◆ **Task requirements**:
Pull out every line below that holds the word "values".

________

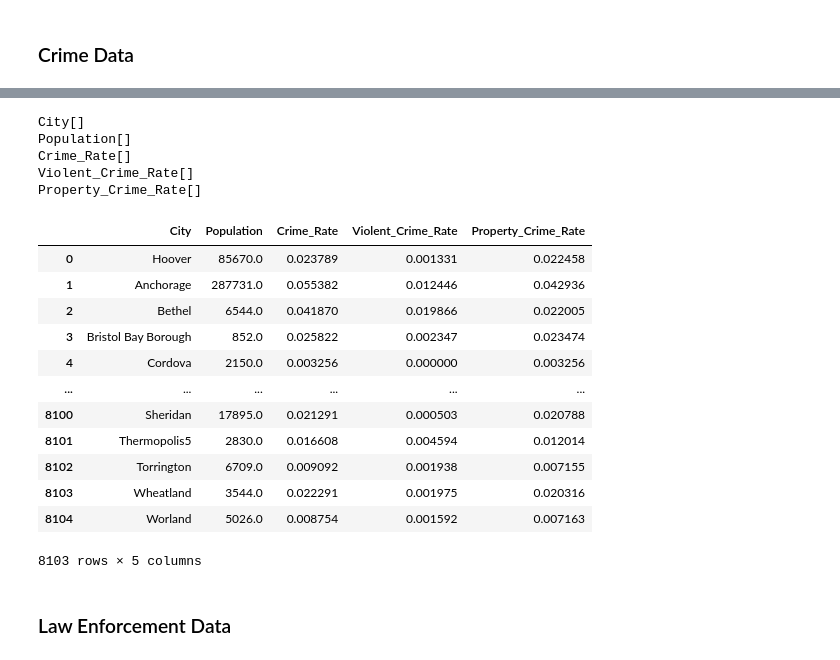
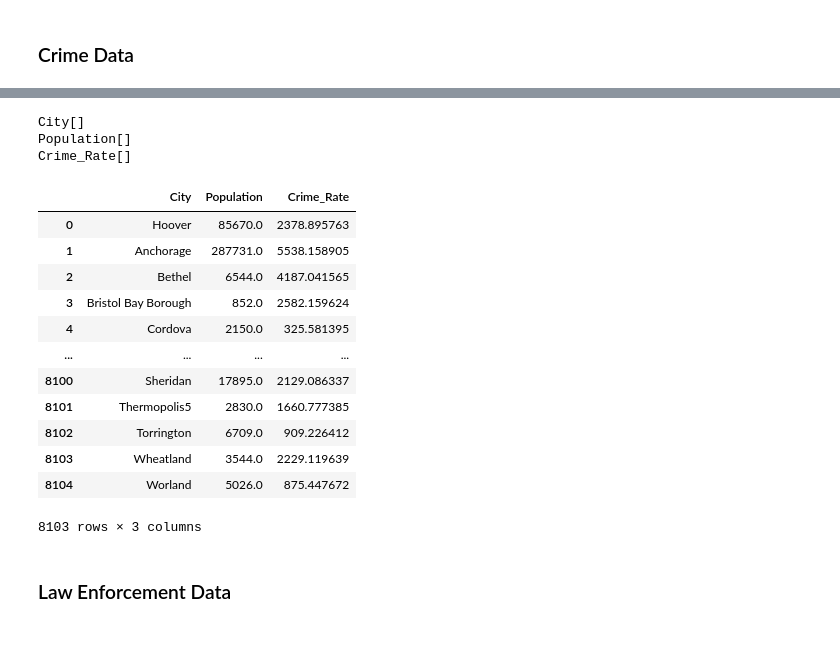
Before and after one commit to Simonguoo/Crime_rate_proj, a Jupyter notebook: data_cleaning.ipynb, the cells around one changed output, grey strips where cells are left out. Cells and saved outputs as stored; diff of their text form; code cells hidden in the pictures.

```diff
--- a/data_cleaning.ipynb
+++ b/data_cleaning.ipynb
@@ -58,49 +76,46 @@ df_crime_city_state = pd.read_excel("data/Offenses_known_by_city_state.xls", hea
 # %%
 # drop state column
 df_crime_city = df_crime_city_state.drop("State", axis=1)
 
 # drop footnotes for the data
 footer_rows = df_crime_city[df_crime_city.City.isna()].index.values
 df_crime = df_crime_city.drop(index=footer_rows)
 
 # replace nan values in crime type columns
-#check_na(df_crime)
 crime_type_cols = ["Murder_Manslaughter", "Rape", "Robbery", "Aggravated_Assault", "Burglary", "Larceny_Theft", "Vehicle_Theft", "Arson"]
 for i in crime_type_cols:
     df_crime[i] = df_crime[i].fillna(0)
 df_crime.Violent_Crime = df_crime[["Murder_Manslaughter", "Rape", "Robbery", "Aggravated_Assault"]].sum(axis=1)
 df_crime.Property_Crime = df_crime[["Burglary", "Larceny_Theft", "Vehicle_Theft", "Arson"]].sum(axis=1)
 
-# create column for total, violent, and property crime rate
-df_crime["Crime_Rate"] = (df_crime.Violent_Crime + df_crime.Property_Crime) / df_crime.Population
-df_crime["Violent_Crime_Rate"] = df_crime.Violent_Crime / df_crime.Population
-df_crime["Property_Crime_Rate"] = df_crime.Property_Crime / df_crime.Population
+df_crime.dtypes
+# create column for total, violent, and property crime rate per 100,000
+df_crime["Crime_Rate"] = ((df_crime.Violent_Crime + df_crime.Property_Crime) * 100000)/df_crime.Population
 # dropping rows with no population recorded and excess columns
+
 no_pop = df_crime.loc[df_crime.Population.isna()].index.values
 df_crime_pop = df_crime.drop(no_pop)
 cln_df_crime = df_crime_pop.drop(["Murder_Manslaughter", "Rape", "Robbery", "Aggravated_Assault", "Arson",
                                   "Burglary", "Larceny_Theft", "Vehicle_Theft", "Violent_Crime", "Property_Crime"], axis=1)
 check_na(cln_df_crime)
 cln_df_crime
 # %% [output]
 City[]
 Population[]
 Crime_Rate[]
-Violent_Crime_Rate[]
-Property_Crime_Rate[]
-|  | City | Population | Crime_Rate | Violent_Crime_Rate | Property_Crime_Rate |
-| 0 | Hoover | 85670.0 | 0.023789 | 0.001331 | 0.022458 |
-| 1 | Anchorage | 287731.0 | 0.055382 | 0.012446 | 0.042936 |
-| 2 | Bethel | 6544.0 | 0.041870 | 0.019866 | 0.022005 |
-| 3 | Bristol Bay Borough | 852.0 | 0.025822 | 0.002347 | 0.023474 |
-| 4 | Cordova | 2150.0 | 0.003256 | 0.000000 | 0.003256 |
-| ... | ... | ... | ... | ... | ... |
-| 8100 | Sheridan | 17895.0 | 0.021291 | 0.000503 | 0.020788 |
-| 8101 | Thermopolis5 | 2830.0 | 0.016608 | 0.004594 | 0.012014 |
-| 8102 | Torrington | 6709.0 | 0.009092 | 0.001938 | 0.007155 |
-| 8103 | Wheatland | 3544.0 | 0.022291 | 0.001975 | 0.020316 |
-| 8104 | Worland | 5026.0 | 0.008754 | 0.001592 | 0.007163 |
+|  | City | Population | Crime_Rate |
+| 0 | Hoover | 85670.0 | 2378.895763 |
+| 1 | Anchorage | 287731.0 | 5538.158905 |
+| 2 | Bethel | 6544.0 | 4187.041565 |
+| 3 | Bristol Bay Borough | 852.0 | 2582.159624 |
+| 4 | Cordova | 2150.0 | 325.581395 |
+| ... | ... | ... | ... |
+| 8100 | Sheridan | 17895.0 | 2129.086337 |
+| 8101 | Thermopolis5 | 2830.0 | 1660.777385 |
+| 8102 | Torrington | 6709.0 | 909.226412 |
+| 8103 | Wheatland | 3544.0 | 2229.119639 |
+| 8104 | Worland | 5026.0 | 875.447672 |
-8103 rows × 5 columns
+8103 rows × 3 columns
 # %% [markdown]
 ### Law Enforcement Data
 # %%
```
Also changed, not shown: parts of 47 cells of this notebook.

________

◆ **Task answer**:
 footer_rows = df_crime_city[df_crime_city.City.isna()].index.values
 # replace nan values in crime type columns
 no_pop = df_crime.loc[df_crime.Population.isna()].index.values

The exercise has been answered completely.